UF med students find out where they're headed
Published: Friday, March 21, 2014 at 6:05 p.m.
Last Modified: Friday, March 21, 2014 at 6:05 p.m.
Match Day is a storied tradition in the life of a medical student.
The top five specialties
Following are the five areas in which the most UF medical students will do their residencies in:
1. Internal medicine
3. Family medicine
5. Emergency medicine
*Note: 1-4 above are considered “primary care” specialties.
The third Friday in March marks the day when across the nation, at noon Eastern time, medical students find out where they will do their residencies.
On Friday in the Grand Ballroom at the Reitz Union, it was an exciting day for the 125 students soon to graduate from the University of Florida College of Medicine. Each student had their moment on stage, when they stood at the podium, opening the envelope with the name of their residency program inside, and announcing it to the crowd of families, friends and other supporters providing cheers.
John Ryder, 29, was one of the many euphoric students: Ryder is headed back north, to Dartmouth University, for his residency in psychiatry. After college at Harvard University, he picked UF for medical school because he’d never lived in the South.
“I’m so glad I came here,” Ryder said, adding that UF’s program has been great preparation for the hard work ahead of him.
Like many medical students, Ryder came in with a fairly strong sense of what he wanted to pursue — neurology in his case. But along the way, he fell in love with another, related branch of medicine and will spend the next four years preparing to be an adult psychiatrist.
As for Match Day, Ryder called it “amazing.”
“You’ve prepared for this all four years … when you finally get to be that specialist, that physician,” he said.
For the medical school faculty, Match Day is rewarding as well.
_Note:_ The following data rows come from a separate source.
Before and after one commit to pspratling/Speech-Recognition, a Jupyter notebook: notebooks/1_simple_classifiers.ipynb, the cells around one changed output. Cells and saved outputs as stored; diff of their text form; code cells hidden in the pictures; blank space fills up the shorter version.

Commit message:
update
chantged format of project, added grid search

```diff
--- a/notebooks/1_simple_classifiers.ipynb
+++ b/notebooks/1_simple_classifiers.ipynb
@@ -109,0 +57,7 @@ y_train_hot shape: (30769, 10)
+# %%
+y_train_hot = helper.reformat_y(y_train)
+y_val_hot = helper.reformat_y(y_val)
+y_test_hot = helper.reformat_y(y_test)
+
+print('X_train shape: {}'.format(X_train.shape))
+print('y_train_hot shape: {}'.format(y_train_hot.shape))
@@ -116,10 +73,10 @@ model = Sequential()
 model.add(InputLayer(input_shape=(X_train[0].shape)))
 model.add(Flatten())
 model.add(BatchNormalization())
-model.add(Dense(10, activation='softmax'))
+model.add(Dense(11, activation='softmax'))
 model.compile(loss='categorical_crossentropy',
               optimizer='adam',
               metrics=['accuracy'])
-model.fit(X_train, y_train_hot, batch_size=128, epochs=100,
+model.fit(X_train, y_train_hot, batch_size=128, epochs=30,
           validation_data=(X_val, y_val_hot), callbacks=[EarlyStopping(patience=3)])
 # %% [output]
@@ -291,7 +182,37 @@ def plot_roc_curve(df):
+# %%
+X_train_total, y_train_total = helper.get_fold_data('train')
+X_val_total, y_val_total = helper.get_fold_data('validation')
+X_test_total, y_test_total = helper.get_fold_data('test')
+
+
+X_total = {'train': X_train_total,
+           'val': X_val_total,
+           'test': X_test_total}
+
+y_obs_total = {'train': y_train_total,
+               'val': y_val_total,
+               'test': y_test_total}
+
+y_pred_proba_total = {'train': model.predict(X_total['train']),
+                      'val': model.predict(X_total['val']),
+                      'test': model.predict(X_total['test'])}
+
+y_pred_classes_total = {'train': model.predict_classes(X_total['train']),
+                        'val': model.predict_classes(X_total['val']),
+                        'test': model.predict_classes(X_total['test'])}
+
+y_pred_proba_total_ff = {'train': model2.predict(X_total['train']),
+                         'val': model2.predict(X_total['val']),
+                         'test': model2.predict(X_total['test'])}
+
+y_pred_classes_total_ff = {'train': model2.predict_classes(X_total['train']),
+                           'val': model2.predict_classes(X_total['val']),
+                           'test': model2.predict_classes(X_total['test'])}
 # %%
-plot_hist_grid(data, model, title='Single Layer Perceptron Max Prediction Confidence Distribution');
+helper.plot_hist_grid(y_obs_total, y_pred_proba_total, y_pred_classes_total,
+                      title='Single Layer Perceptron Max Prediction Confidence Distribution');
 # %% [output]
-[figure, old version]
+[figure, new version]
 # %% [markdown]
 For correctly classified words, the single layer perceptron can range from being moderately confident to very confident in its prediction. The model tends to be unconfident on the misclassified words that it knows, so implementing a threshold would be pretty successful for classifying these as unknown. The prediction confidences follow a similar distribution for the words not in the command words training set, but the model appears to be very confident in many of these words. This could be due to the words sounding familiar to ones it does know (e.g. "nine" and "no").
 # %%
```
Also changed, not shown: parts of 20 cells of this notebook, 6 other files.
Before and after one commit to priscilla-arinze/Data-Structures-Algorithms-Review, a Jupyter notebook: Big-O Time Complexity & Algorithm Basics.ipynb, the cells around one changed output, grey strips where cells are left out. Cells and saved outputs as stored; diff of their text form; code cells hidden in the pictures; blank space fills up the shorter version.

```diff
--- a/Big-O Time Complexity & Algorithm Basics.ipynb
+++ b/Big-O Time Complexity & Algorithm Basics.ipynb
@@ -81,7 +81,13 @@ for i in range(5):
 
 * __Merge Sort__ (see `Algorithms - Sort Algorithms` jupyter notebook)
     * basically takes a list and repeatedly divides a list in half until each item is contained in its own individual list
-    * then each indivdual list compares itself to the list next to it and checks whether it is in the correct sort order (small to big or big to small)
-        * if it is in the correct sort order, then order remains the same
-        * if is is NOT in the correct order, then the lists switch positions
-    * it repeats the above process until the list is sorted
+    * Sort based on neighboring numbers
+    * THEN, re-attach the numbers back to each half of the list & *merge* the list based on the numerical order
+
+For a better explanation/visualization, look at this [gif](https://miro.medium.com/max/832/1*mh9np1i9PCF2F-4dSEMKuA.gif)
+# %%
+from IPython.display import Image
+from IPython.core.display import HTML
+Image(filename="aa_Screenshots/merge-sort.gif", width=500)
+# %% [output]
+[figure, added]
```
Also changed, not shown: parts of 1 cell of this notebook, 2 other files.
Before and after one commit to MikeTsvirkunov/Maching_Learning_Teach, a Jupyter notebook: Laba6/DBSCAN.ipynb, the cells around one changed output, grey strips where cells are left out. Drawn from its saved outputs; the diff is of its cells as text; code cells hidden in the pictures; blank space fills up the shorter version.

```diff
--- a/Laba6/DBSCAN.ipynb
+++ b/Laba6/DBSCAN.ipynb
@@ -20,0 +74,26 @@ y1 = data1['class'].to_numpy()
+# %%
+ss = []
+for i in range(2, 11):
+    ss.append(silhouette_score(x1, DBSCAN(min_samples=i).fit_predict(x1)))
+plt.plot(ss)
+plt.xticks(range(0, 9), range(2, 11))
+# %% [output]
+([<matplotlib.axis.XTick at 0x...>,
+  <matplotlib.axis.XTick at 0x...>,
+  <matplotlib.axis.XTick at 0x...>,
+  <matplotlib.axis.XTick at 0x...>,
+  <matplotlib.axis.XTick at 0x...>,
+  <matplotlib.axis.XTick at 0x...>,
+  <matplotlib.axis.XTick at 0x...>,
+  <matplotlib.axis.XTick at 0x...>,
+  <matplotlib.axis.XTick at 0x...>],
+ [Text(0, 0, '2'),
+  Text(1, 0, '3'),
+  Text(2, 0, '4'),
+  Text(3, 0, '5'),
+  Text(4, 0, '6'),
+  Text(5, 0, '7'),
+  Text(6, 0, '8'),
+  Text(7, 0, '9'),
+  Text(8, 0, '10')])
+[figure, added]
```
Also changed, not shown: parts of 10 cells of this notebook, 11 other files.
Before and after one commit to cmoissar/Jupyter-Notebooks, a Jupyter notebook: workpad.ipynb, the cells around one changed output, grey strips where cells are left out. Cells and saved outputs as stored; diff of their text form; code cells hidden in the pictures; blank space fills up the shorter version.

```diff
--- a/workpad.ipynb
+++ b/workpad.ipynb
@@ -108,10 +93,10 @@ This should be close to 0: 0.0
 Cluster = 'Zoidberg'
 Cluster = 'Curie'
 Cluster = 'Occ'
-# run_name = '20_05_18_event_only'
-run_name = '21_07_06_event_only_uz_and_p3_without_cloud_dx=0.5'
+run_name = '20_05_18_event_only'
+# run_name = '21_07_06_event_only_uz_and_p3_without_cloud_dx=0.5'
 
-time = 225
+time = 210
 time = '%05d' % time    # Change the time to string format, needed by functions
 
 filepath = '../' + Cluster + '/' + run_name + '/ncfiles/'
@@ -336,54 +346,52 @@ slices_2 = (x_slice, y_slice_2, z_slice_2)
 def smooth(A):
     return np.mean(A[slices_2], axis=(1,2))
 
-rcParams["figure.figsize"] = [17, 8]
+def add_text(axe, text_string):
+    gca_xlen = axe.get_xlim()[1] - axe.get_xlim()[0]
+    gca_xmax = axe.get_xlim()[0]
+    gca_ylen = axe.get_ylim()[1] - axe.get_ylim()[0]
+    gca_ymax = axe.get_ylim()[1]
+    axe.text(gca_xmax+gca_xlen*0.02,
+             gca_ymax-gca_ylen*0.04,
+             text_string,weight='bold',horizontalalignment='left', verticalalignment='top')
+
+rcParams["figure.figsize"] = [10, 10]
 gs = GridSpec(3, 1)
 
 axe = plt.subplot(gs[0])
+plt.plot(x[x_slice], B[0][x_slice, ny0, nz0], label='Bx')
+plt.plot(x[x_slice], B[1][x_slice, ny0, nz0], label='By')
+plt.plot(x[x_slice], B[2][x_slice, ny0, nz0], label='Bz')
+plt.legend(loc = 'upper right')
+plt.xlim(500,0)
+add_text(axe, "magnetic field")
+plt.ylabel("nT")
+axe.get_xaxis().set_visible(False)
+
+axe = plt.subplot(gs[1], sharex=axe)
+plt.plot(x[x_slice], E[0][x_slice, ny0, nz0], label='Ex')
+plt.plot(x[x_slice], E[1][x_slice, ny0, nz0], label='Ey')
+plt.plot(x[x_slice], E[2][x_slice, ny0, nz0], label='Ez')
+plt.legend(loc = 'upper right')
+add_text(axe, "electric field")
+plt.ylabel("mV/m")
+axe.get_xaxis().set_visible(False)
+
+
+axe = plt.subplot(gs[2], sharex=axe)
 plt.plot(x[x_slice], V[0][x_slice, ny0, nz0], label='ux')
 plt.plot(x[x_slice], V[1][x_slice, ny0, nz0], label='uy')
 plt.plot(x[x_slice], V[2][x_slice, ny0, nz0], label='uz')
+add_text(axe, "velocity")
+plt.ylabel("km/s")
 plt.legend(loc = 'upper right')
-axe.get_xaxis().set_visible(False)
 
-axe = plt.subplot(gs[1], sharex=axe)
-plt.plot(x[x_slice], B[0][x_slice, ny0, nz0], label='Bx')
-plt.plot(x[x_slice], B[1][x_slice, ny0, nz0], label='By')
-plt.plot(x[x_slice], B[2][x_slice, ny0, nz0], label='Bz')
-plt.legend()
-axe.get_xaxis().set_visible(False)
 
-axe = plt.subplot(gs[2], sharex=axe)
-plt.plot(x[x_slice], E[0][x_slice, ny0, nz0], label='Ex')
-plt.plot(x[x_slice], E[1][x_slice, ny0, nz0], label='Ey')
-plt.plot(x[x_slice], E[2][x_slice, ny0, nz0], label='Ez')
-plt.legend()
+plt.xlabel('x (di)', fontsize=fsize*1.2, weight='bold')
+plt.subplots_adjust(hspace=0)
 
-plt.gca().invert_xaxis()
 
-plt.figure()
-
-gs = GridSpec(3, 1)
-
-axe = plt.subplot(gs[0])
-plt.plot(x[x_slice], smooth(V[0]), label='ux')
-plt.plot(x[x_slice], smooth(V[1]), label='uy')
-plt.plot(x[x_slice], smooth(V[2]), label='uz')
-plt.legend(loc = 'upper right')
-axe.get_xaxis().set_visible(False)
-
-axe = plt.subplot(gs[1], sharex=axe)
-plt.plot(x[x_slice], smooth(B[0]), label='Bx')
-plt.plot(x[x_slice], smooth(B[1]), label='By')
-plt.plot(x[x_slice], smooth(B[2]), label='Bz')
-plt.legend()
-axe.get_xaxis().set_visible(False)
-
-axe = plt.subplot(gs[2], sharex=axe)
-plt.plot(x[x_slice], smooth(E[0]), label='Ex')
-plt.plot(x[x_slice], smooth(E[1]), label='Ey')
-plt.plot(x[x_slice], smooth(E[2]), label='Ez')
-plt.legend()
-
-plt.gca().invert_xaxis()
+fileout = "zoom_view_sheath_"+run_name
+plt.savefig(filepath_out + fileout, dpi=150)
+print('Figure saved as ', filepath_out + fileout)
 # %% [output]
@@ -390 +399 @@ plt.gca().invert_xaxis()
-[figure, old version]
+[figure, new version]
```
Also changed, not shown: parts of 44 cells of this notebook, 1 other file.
Dr. Patrick Duff, the associate dean for student affairs and a professor of obstetrics and gynecology, said that an incredible process of maturation takes place during medical school, which culminates on this day.
“They start out like deer in the headlights,” Duff said, adding that the speed and volume of information first-year medical students are presented with has a fire-hose effect.
The first year for many students is about making that adjustment; the second year involves preparing for the medical licensing exam. The third year is spent in clinical clerkships, and the fourth in looking ahead to the residency.
Students started the application process for residencies last September, Duff said. “It’s an exciting but uncertain process,” he said. “They have to have blind faith.”
The actual matching process — which is based on an algorithm developed by Harvard economist Alvin Roth — lasts three weeks, starting the last Wednesday in February and ending the third Monday in March.
“It’s a win-win game,” for both students and residency programs, Duff said, adding that only about 2 percent of students will be disappointed by their match, but that is usually straightened out so that everyone is content heading off to their residencies.
Matching can be particularly challenging when medical student couples are involved.
“You have to cast your fate with someone else,” Duff said.
This year, 26 UF students (13 couples) matched to programs together.
UF medical students are increasingly going into primary care, an encouraging trend given the nationwide shortage of primary care physicians. This year, 47 percent of the class will go into a primary care specialty, which includes internal medicine, pediatrics, family medicine and OB-GYN. That’s up from 41 percent last year.
“That’s good for us,” said Dr. Michael Good, dean of the College of Medicine. “We’re doing our part.”
Good said that students are especially interested in family medicine, perhaps owing to the strength of the UF program in that field — and the clinical experience students are able to gain at facilities such as the UF Health Family Medicine at Main Street, which opened nearly two years ago.
Good also touted the fact that all 125 students actually matched into a residency program. Matching isn’t a given, since the nation falls short of residency programs for the number of medical students it graduates.
That is because over a decade ago the Association of American Medical Colleges recognized the imminent shortage of doctors and encouraged medical schools to increase their student numbers, Good said, adding that UF increased its student enrollment to about 130 students per class, up from 100 prior to 2000.
But residency programs did not increase at the same rate, leaving a number of students without a program to jump into right after medical school.
UF students typically place because the school has a strong reputation, especially in clinical experience, Good continued.
“They know they are getting someone who is competent and skilled,” he said.
UF’s residency program also attracts some of the best and the brightest: This year, students will be coming from illustrious medical schools such as Johns Hopkins University and the University of California-San Francisco, Good said.
Twenty-three percent of UF’s class will remain at UF for their residency — the same as last year, while 36 percent will stay in Florida, up from 31 percent last year.
Contact Kristine Crane at 338-3119, or firstname.lastname@example.org.